Segment Open
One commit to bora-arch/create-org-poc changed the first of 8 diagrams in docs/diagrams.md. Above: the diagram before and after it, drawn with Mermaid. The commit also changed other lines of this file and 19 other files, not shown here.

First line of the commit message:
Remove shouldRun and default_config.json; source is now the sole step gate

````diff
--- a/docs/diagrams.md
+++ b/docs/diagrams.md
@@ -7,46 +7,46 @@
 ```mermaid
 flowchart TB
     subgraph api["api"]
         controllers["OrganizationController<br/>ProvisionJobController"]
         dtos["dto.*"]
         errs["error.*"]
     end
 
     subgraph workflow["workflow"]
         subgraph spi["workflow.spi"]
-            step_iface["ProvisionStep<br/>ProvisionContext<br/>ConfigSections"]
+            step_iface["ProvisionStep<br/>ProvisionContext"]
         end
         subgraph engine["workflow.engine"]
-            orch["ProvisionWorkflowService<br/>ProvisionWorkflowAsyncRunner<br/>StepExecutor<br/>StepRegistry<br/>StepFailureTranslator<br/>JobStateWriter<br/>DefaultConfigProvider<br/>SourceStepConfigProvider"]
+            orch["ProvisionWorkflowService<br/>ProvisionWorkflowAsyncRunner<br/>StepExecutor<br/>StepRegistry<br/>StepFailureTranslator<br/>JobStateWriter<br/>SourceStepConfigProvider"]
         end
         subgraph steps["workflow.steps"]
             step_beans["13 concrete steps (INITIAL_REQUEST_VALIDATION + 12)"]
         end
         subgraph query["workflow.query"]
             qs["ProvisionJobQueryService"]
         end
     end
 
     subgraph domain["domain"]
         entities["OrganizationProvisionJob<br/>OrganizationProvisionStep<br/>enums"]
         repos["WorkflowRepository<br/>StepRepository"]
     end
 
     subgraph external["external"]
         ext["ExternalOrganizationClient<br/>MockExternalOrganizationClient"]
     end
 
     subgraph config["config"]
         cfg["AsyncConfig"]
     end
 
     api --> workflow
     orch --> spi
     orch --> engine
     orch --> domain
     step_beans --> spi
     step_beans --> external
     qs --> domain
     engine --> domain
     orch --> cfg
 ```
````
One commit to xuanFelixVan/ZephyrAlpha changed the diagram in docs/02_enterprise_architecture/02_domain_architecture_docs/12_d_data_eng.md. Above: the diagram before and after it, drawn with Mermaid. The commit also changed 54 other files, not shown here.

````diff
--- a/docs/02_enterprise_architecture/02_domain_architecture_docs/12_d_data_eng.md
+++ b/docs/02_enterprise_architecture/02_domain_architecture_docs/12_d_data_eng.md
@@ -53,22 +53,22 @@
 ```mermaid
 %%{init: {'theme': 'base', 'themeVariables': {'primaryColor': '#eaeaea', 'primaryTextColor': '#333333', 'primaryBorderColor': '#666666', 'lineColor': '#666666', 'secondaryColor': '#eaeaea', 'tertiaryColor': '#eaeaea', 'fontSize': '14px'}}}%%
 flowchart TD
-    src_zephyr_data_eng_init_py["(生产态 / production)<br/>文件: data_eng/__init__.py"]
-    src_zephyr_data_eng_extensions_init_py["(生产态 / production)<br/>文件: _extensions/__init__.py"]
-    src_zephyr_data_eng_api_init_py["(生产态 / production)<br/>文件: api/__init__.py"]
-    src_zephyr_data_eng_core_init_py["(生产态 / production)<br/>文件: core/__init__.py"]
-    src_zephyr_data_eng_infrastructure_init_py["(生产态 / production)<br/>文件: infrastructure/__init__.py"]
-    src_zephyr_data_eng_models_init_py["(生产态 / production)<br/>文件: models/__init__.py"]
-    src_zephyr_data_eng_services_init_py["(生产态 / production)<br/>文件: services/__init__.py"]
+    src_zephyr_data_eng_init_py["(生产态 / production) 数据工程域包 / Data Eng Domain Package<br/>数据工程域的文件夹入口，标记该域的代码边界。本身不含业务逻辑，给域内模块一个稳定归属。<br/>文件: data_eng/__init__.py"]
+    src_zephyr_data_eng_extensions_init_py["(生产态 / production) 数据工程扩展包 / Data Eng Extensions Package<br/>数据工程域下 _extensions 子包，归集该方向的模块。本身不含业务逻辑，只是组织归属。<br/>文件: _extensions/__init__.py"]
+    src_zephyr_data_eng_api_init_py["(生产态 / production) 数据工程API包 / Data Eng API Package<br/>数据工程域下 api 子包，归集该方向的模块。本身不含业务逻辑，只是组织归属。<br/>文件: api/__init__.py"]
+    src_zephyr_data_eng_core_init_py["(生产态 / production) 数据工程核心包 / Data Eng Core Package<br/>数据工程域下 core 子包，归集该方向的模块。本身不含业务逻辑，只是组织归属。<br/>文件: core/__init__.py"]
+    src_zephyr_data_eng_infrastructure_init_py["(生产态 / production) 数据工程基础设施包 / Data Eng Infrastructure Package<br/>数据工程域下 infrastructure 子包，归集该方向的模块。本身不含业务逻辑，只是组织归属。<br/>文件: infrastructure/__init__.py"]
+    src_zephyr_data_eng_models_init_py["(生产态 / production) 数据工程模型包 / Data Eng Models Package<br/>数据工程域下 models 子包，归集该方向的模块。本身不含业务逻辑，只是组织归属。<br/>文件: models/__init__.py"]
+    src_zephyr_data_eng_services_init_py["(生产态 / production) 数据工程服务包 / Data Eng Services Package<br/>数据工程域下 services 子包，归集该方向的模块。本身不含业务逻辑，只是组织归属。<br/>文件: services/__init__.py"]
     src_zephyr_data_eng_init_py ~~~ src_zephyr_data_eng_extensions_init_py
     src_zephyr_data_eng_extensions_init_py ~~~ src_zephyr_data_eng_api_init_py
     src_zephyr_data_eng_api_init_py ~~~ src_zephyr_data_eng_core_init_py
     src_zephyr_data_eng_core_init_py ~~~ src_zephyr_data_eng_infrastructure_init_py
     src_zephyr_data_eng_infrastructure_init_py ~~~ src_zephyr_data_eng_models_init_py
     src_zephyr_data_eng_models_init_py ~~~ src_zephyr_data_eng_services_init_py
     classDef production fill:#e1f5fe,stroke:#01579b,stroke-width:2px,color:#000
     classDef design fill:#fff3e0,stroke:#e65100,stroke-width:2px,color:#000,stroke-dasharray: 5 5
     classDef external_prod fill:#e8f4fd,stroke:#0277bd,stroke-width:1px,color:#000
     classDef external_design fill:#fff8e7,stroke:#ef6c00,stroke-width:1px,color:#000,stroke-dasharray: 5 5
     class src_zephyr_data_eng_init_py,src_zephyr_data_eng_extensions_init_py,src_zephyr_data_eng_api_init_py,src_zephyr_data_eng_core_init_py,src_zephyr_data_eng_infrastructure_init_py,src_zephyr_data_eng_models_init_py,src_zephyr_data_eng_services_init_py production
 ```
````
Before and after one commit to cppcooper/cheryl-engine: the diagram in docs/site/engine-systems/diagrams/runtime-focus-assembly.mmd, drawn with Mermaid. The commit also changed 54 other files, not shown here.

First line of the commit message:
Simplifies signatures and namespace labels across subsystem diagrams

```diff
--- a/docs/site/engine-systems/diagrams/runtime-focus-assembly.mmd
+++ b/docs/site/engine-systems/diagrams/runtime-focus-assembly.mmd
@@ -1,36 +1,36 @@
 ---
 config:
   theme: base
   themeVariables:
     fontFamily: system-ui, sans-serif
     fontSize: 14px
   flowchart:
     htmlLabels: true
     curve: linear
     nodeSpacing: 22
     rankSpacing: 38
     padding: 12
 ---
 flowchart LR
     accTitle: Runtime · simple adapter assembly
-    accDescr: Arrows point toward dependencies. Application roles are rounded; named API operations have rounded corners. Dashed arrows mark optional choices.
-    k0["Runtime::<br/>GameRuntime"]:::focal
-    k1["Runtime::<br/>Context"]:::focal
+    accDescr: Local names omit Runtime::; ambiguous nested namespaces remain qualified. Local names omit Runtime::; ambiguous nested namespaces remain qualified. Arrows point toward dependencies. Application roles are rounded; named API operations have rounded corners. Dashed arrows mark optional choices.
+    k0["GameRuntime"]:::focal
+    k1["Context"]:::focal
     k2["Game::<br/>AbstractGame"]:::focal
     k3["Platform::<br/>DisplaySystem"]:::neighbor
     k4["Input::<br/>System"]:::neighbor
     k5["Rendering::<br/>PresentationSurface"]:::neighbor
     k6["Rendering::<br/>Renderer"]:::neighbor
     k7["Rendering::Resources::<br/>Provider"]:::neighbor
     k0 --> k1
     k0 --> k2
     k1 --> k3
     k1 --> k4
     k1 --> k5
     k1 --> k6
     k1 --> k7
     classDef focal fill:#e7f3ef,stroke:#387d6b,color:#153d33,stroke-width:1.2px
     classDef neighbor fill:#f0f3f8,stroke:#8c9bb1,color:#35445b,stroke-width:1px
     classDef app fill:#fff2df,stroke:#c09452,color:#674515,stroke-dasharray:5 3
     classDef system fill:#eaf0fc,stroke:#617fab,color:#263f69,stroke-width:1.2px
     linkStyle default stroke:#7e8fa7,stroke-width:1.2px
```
Segment Closed
The task
Taking the material above, report how many of its lines contain the word "assembly". Add nothing else.

Solution
4